- **WHAT TO PRODUCE**:
Whenever a line below holds the word "before", count it once; report the total and nothing else.

- **DATA FOR ANALYSIS**:
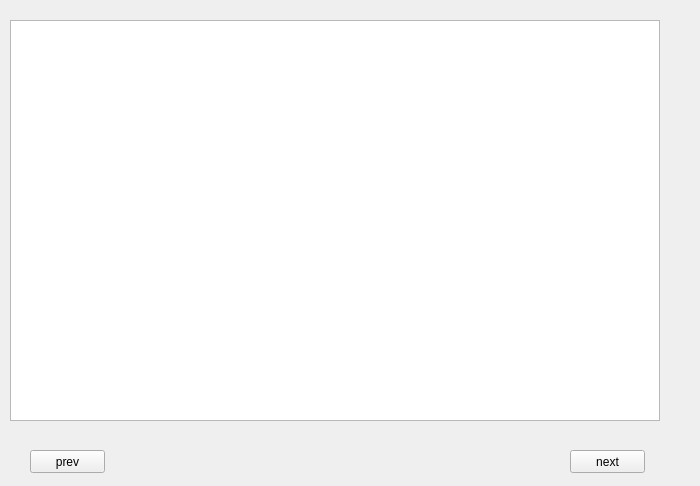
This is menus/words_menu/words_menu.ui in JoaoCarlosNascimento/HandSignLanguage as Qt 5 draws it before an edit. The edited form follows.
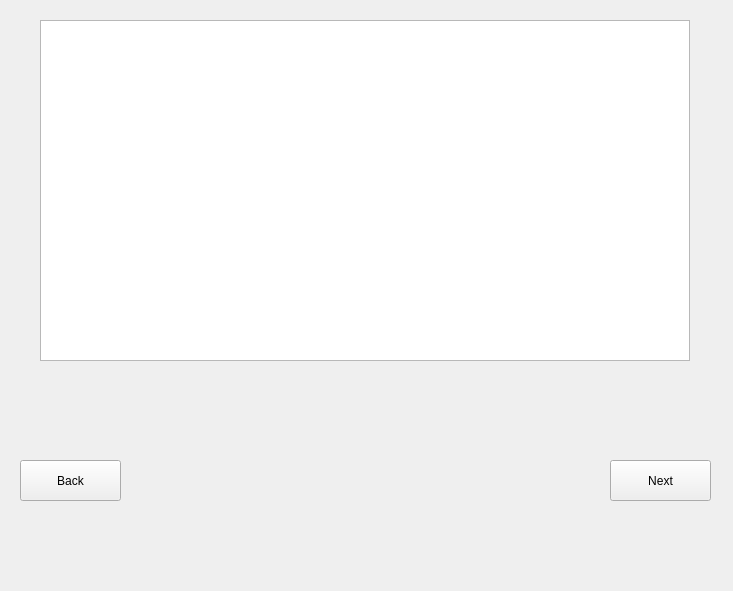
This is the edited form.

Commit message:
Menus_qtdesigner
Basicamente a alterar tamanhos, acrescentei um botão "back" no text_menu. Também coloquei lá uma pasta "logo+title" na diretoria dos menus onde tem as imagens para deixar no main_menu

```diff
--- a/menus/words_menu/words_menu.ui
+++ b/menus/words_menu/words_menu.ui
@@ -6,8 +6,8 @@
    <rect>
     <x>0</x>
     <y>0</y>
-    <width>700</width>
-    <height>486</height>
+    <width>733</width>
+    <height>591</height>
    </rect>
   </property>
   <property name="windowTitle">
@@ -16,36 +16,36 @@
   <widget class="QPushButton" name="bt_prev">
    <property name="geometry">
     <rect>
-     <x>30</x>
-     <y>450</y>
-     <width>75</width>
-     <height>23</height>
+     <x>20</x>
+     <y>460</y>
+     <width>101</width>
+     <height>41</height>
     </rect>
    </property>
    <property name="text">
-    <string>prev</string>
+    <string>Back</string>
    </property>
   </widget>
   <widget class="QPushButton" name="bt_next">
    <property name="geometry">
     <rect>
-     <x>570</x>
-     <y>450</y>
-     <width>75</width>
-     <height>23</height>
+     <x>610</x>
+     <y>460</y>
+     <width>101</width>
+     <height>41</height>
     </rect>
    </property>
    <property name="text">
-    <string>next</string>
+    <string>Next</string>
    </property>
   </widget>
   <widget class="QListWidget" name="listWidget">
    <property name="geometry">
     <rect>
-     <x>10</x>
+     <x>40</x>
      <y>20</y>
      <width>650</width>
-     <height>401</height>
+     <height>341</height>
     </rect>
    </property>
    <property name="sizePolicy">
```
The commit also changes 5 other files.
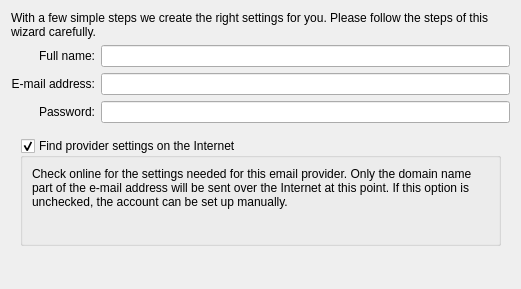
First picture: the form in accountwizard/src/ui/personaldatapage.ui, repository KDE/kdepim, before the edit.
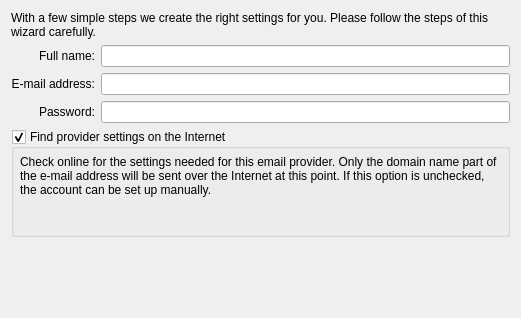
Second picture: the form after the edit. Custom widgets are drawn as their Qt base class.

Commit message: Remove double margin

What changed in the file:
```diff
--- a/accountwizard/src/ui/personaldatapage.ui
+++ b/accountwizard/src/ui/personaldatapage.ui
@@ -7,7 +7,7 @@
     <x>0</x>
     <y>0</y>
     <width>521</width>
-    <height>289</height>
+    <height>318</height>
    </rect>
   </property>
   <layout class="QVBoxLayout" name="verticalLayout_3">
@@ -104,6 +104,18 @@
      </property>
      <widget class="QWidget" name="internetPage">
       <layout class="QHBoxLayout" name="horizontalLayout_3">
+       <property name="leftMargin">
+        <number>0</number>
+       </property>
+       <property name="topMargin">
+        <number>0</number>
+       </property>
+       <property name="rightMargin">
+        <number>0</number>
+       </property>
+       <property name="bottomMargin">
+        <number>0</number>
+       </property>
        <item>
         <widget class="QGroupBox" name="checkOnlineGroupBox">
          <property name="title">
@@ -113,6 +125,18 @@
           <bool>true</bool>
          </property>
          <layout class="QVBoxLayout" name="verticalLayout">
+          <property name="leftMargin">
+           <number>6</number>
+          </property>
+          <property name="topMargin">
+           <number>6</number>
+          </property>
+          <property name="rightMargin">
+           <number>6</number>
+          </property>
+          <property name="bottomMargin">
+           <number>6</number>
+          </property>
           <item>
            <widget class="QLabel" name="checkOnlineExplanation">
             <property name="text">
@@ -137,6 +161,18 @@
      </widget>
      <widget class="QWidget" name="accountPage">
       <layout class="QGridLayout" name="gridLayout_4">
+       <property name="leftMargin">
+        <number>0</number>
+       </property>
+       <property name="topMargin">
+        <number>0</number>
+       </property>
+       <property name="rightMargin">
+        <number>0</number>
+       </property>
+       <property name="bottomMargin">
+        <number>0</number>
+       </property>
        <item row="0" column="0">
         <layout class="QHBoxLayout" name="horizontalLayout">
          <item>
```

- **YOUR RESPONSE**:
2